**EXERCISE INPUTS:**
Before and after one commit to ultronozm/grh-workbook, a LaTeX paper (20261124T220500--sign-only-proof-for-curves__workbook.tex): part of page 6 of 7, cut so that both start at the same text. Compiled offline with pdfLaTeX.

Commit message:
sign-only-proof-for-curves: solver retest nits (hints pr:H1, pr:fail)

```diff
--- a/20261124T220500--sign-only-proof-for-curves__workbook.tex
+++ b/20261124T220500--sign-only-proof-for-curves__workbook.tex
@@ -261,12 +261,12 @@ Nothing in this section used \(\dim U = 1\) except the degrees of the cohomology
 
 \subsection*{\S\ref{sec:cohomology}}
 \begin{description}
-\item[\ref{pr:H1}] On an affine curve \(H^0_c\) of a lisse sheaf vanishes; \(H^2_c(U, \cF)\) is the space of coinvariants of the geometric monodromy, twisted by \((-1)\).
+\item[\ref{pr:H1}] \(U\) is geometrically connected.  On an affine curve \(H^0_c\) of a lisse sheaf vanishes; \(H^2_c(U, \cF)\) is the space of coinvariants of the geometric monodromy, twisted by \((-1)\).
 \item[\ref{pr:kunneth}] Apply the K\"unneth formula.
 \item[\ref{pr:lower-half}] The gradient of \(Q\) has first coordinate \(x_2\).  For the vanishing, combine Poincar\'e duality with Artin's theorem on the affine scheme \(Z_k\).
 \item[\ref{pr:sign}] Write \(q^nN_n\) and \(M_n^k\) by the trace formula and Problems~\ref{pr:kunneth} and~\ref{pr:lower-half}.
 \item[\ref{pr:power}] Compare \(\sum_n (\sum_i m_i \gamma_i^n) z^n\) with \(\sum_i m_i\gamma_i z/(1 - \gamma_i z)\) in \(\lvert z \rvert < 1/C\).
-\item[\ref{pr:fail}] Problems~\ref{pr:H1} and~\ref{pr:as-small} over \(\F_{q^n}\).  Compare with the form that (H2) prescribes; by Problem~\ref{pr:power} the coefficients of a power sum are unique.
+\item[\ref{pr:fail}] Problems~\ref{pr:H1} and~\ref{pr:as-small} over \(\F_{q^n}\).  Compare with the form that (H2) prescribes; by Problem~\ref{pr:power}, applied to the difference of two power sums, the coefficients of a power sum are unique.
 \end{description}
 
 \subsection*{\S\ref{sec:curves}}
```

**WORK INSTRUCTION:**
The required answer is the number of lines in the listing above that contain the word "cohomology", with nothing added.

**ANSWER SECTION:**
2